Code 02. Exemption Code 02 indicates an exemption from tax under an Internal Revenue Code section (except for portfolio income which is indicated by Income Code 05). Exemption Code 02 is also used to indicate income exempt from withholding but not exempt from tax, because there is no current Exemption Code available for this situation. Income exempt from withholding includes U.S. AID per diem amounts paid for subsistence and forgiveness of indebtedness income in a nonrelated party situation. Per diem payments are typically small amounts, frequently less than the personal exemption amount, in which case no tax is lost if no tax return is filed. Many organizations dealing with recipients of these amounts are aware that these individuals must submit tax returns and set up programs to ensure that the returns are prepared for the recipients. The recipient of forgiveness of indebtedness income might believe based on the Exemption Code description that the amount is “exempt from tax” and not file a tax return and pay the tax owed. Some of these reported amounts could be significant.

Code 03. The IRS has provided Exemption Code 03 for foreign-source income for payers who wish to use such reporting for internal control purposes. Recipients of income under Exemption Code 03 have no U.S. tax return filing obligation unless the recipient is a U.S. person such as a resident alien individual based on a tax return election. Records with Exemption Code 03 could be included in the information exchange with the recipient’s country of residence where the income might be subject to tax, however.

Code 04. Records reporting treaty-exempt income could have one of two codes: Exemption Code 04, which was only valid if the tax rate was 00.00 or Code 00 indicating the income was subject to withholding (albeit at a reduced treaty rate).

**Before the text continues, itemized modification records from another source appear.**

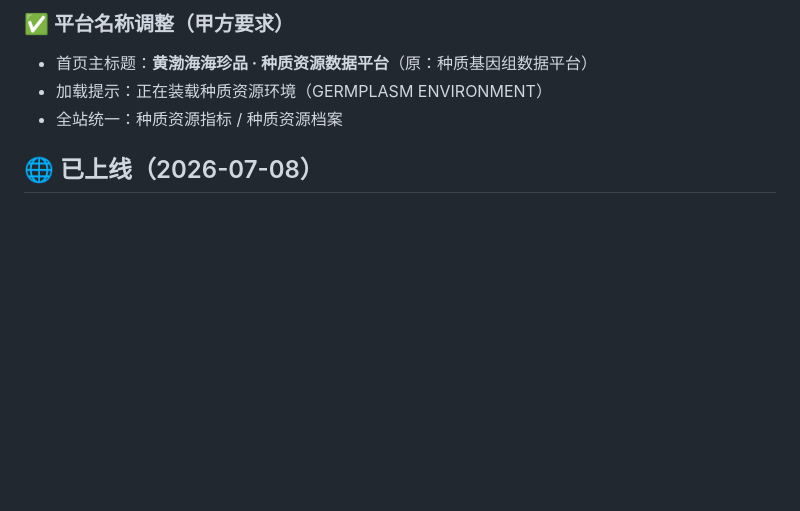
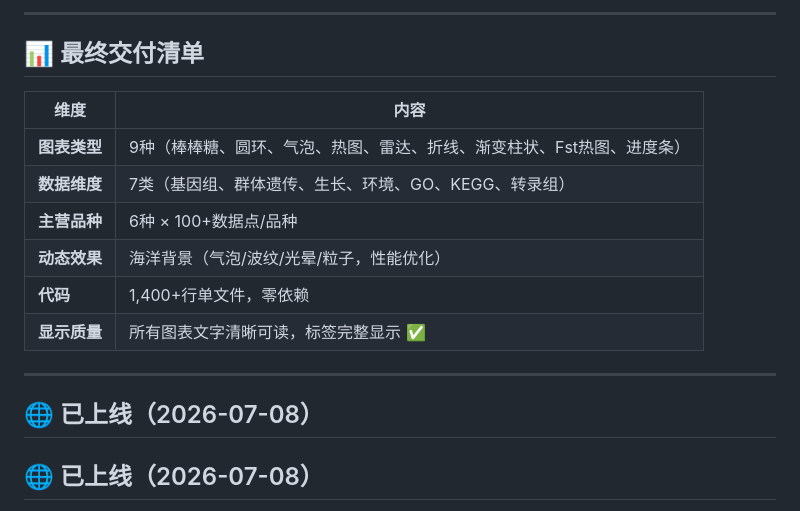
Before and after one commit to Xueshu1/zhangzidao-database, a Markdown page: 项目进度.md, the part around one of its changes. Rendered like a GitHub page; blank space fills up the shorter version.

```diff
--- a/项目进度.md
+++ b/项目进度.md
@@ -54,8 +59,20 @@
 
-### ✅ 平台名称调整（甲方要求）
-- 首页主标题：**黄渤海海珍品 · 种质资源数据平台**（原：种质基因组数据平台）
-- 加载提示：正在装载种质资源环境（GERMPLASM ENVIRONMENT）
-- 全站统一：种质资源指标 / 种质资源档案
+---
+
+## 📊 最终交付清单
+
+| 维度 | 内容 |
+|-----|------|
+| **图表类型** | 9种（棒棒糖、圆环、气泡、热图、雷达、折线、渐变柱状、Fst热图、进度条） |
+| **数据维度** | 7类（基因组、群体遗传、生长、环境、GO、KEGG、转录组） |
+| **主营品种** | 6种 × 100+数据点/品种 |
+| **动态效果** | 海洋背景（气泡/波纹/光晕/粒子，性能优化） |
+| **代码** | 1,400+行单文件，零依赖 |
+| **显示质量** | 所有图表文字清晰可读，标签完整显示 ✅ |
+
+---
+
+## 🌐 已上线（2026-07-08）
 
 ## 🌐 已上线（2026-07-08）
 - **在线地址**：https://xueshu1.github.io/zhangzidao-database/ （HTTP 200，可正常访问）
```
Also changed, not shown: other parts of 项目进度.md (+45 -40 lines).
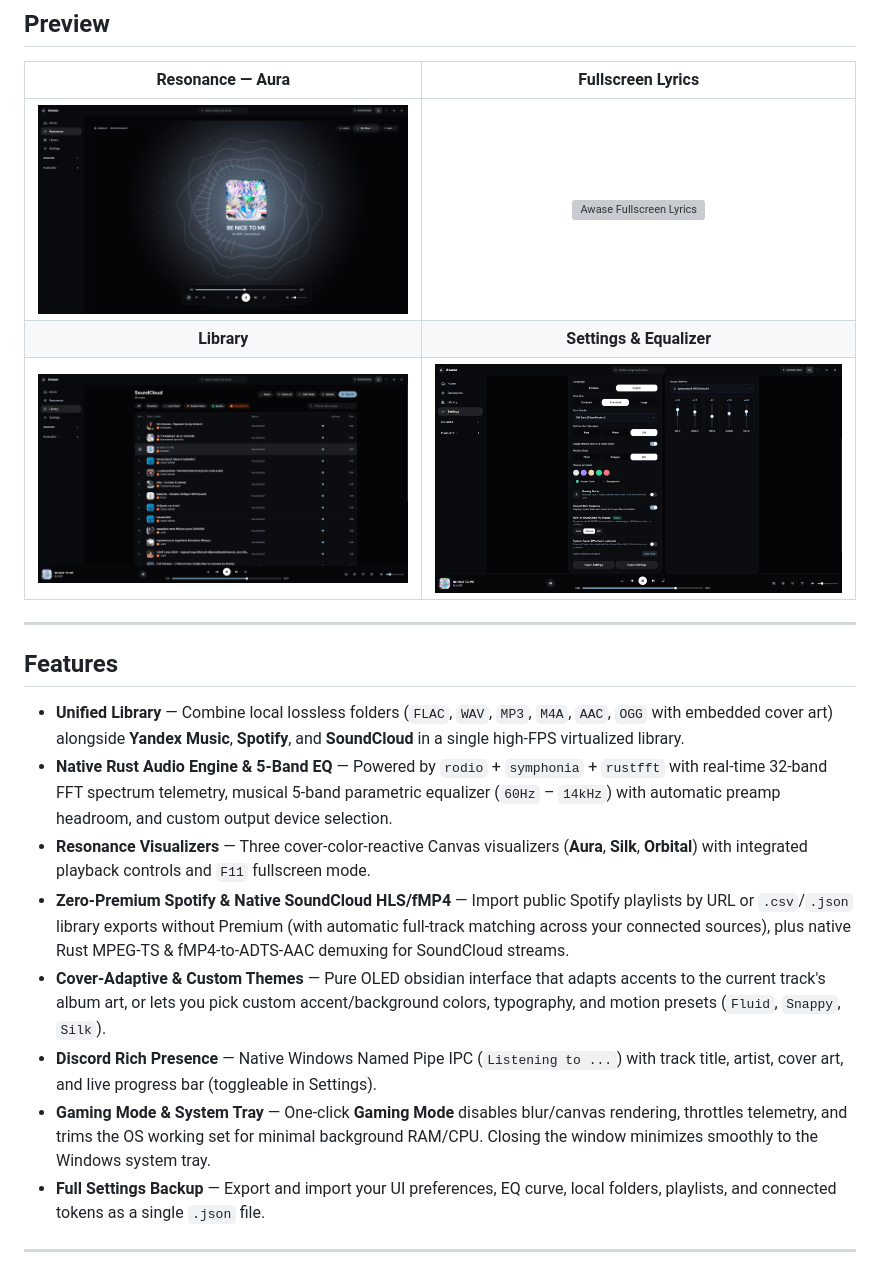
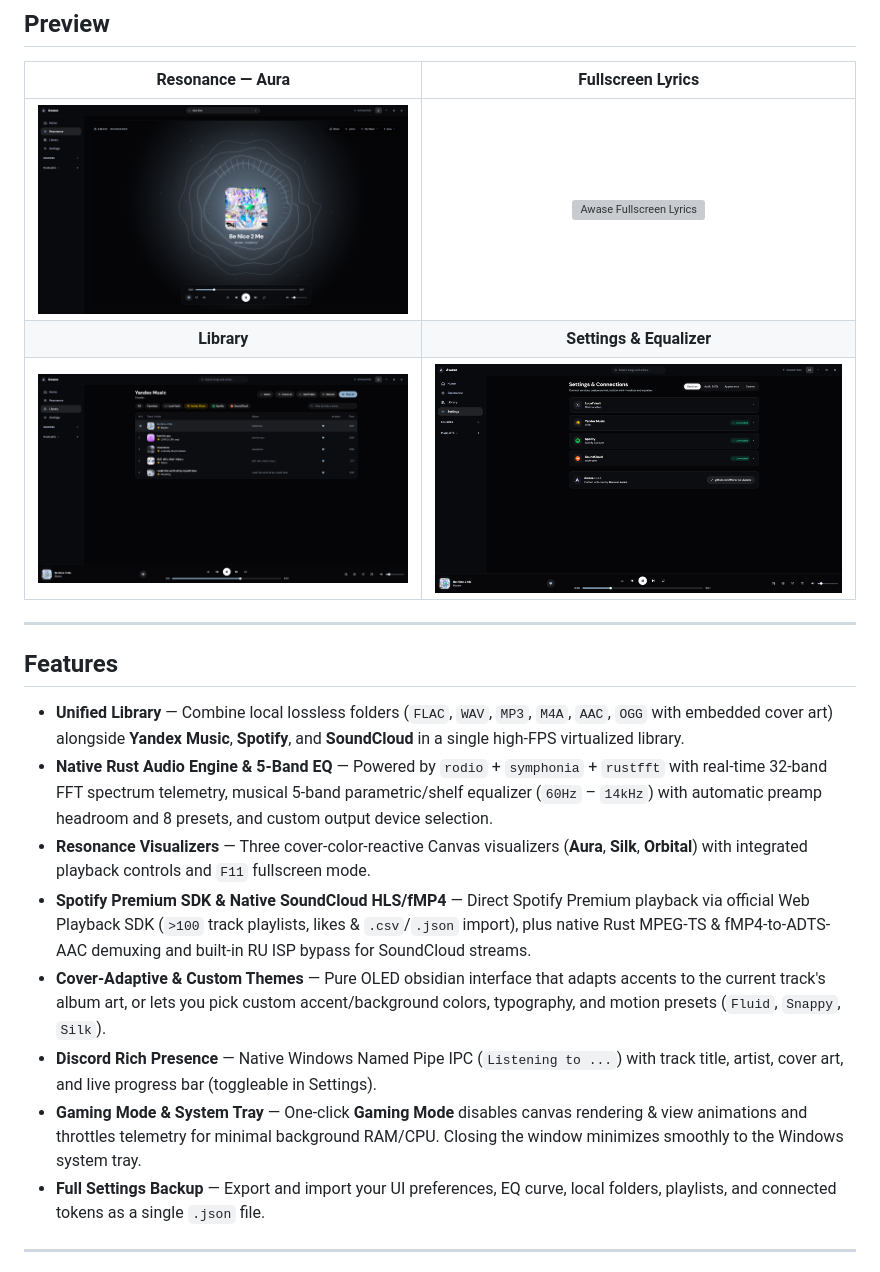
Before and after one commit to Mono-no-Awares/Awase, a Markdown page: README.md, the part around the change. Rendered like a GitHub page; pictures changed too: assets/library-v2.png, assets/resonance-aura-v2.png, assets/settings-v2.png; grey boxes are pictures that could not be loaded.

```diff
--- a/README.md
+++ b/README.md
@@ -31,12 +31,12 @@
 ## Features
 
 - **Unified Library** — Combine local lossless folders (`FLAC`, `WAV`, `MP3`, `M4A`, `AAC`, `OGG` with embedded cover art) alongside **Yandex Music**, **Spotify**, and **SoundCloud** in a single high-FPS virtualized library.
-- **Native Rust Audio Engine & 5-Band EQ** — Powered by `rodio` + `symphonia` + `rustfft` with real-time 32-band FFT spectrum telemetry, musical 5-band parametric equalizer (`60Hz` – `14kHz`) with automatic preamp headroom, and custom output device selection.
+- **Native Rust Audio Engine & 5-Band EQ** — Powered by `rodio` + `symphonia` + `rustfft` with real-time 32-band FFT spectrum telemetry, musical 5-band parametric/shelf equalizer (`60Hz` – `14kHz`) with automatic preamp headroom and 8 presets, and custom output device selection.
 - **Resonance Visualizers** — Three cover-color-reactive Canvas visualizers (**Aura**, **Silk**, **Orbital**) with integrated playback controls and `F11` fullscreen mode.
-- **Zero-Premium Spotify & Native SoundCloud HLS/fMP4** — Import public Spotify playlists by URL or `.csv`/`.json` library exports without Premium (with automatic full-track matching across your connected sources), plus native Rust MPEG-TS & fMP4-to-ADTS-AAC demuxing for SoundCloud streams.
+- **Spotify Premium SDK & Native SoundCloud HLS/fMP4** — Direct Spotify Premium playback via official Web Playback SDK (`>100` track playlists, likes & `.csv`/`.json` import), plus native Rust MPEG-TS & fMP4-to-ADTS-AAC demuxing and built-in RU ISP bypass for SoundCloud streams.
 - **Cover-Adaptive & Custom Themes** — Pure OLED obsidian interface that adapts accents to the current track's album art, or lets you pick custom accent/background colors, typography, and motion presets (`Fluid`, `Snappy`, `Silk`).
 - **Discord Rich Presence** — Native Windows Named Pipe IPC (`Listening to ...`) with track title, artist, cover art, and live progress bar (toggleable in Settings).
-- **Gaming Mode & System Tray** — One-click **Gaming Mode** disables blur/canvas rendering, throttles telemetry, and trims the OS working set for minimal background RAM/CPU. Closing the window minimizes smoothly to the Windows system tray.
+- **Gaming Mode & System Tray** — One-click **Gaming Mode** disables canvas rendering & view animations and throttles telemetry for minimal background RAM/CPU. Closing the window minimizes smoothly to the Windows system tray.
 - **Full Settings Backup** — Export and import your UI preferences, EQ curve, local folders, playlists, and connected tokens as a single `.json` file.
 
 ---
```
Also changed, not shown: README.ru.md (+3 -3 lines).
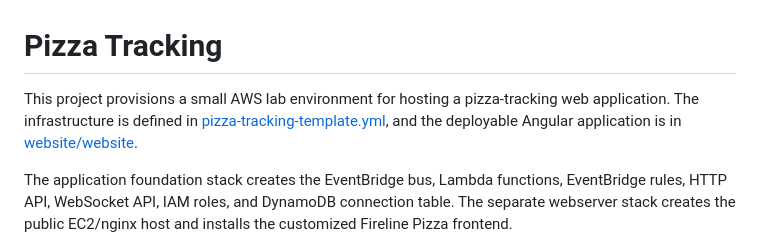
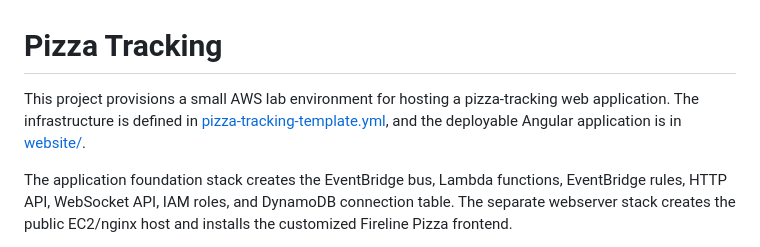
Before and after one commit to cloud-borne/pizza-tracking, a Markdown page: README.md, the part around one of its changes. GitHub-like rendering.

```diff
--- a/README.md
+++ b/README.md
@@ -1,6 +1,6 @@
 # Pizza Tracking
 
-This project provisions a small AWS lab environment for hosting a pizza-tracking web application. The infrastructure is defined in [pizza-tracking-template.yml](pizza-tracking-template.yml), and the deployable Angular application is in [website/website](website/website).
+This project provisions a small AWS lab environment for hosting a pizza-tracking web application. The infrastructure is defined in [pizza-tracking-template.yml](pizza-tracking-template.yml), and the deployable Angular application is in [website/](website/).
 
 The application foundation stack creates the EventBridge bus, Lambda functions, EventBridge rules, HTTP API, WebSocket API, IAM roles, and DynamoDB connection table. The separate webserver stack creates the public EC2/nginx host and installs the customized Fireline Pizza frontend.
 
```
Also changed, not shown: other parts of README.md (+28 -53 lines).
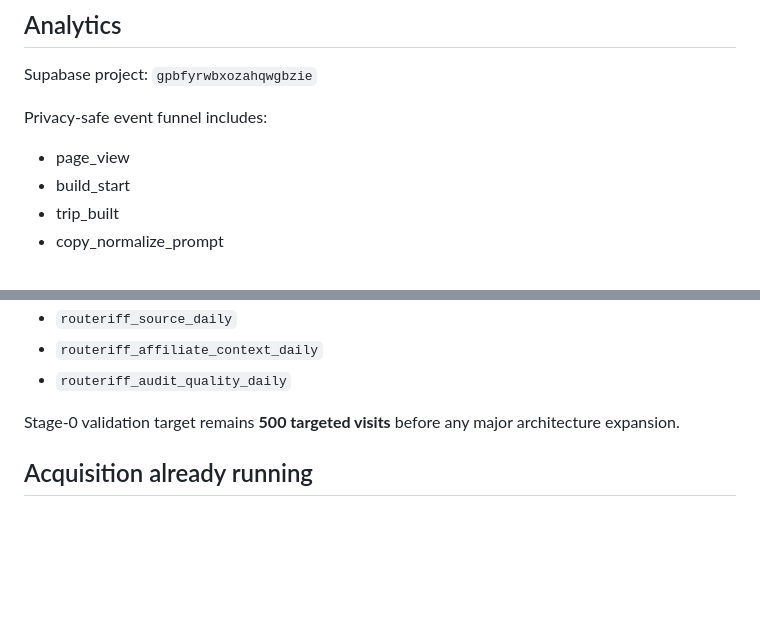
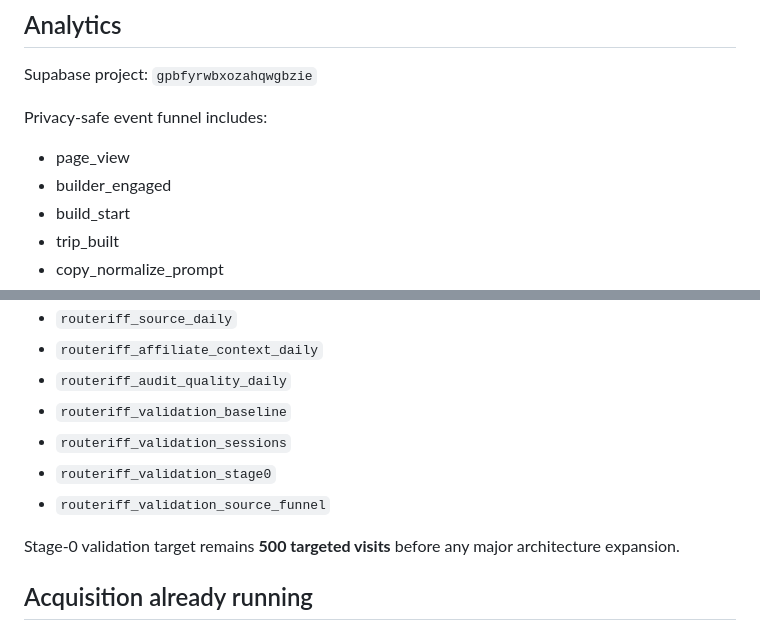
Before and after one commit to AI-Road-X/rental-car-sim, a Markdown page: PROJECT_STATUS.md, 2 parts joined by grey strips. GitHub-like rendering; blank space fills up the shorter version.

```diff
--- a/PROJECT_STATUS.md
+++ b/PROJECT_STATUS.md
@@ -79,6 +79,7 @@ Supabase project: `gpbfyrwbxozahqwgbzie`
 
 Privacy-safe event funnel includes:
 - page_view
+- builder_engaged
 - build_start
 - trip_built
 - copy_normalize_prompt
@@ -101,6 +102,10 @@ Owner-only aggregate views include:
 - `routeriff_source_daily`
 - `routeriff_affiliate_context_daily`
 - `routeriff_audit_quality_daily`
+- `routeriff_validation_baseline`
+- `routeriff_validation_sessions`
+- `routeriff_validation_stage0`
+- `routeriff_validation_source_funnel`
 
 Stage-0 validation target remains **500 targeted visits** before any major architecture expansion.
 
```
Also changed, not shown: other parts of PROJECT_STATUS.md (+21 -5 lines), ANALYTICS.md (+42 -8 lines).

Whether a foreign vendor with treaty-exempt income has a tax return filing obligation depends on whether the income is ECI or not. As mentioned above, a tax return is due if the income is ECI even if all of the income is exempt under an income tax treaty. No tax return is due for FDAPI on which the correct amount of tax, including reductions under an income tax treaty, has been withheld. As explained above, ECI and FDAPI are not identifiable when the Income Code is 50. This is the case for rents on tangible personal property because of their disparate treatment by tax treaties. Some recipients will have a tax return due because the rents were exempt from tax as business profits (ECI) while others will have no tax return due because the rents were FDAPI subject to a reduced rate, or elimination, of withholding under either a Royalties Article or an Other Income Article of the applicable treaty. This confusion could be resolved by implementing a different Exemption Code for treaty-exempt ECI.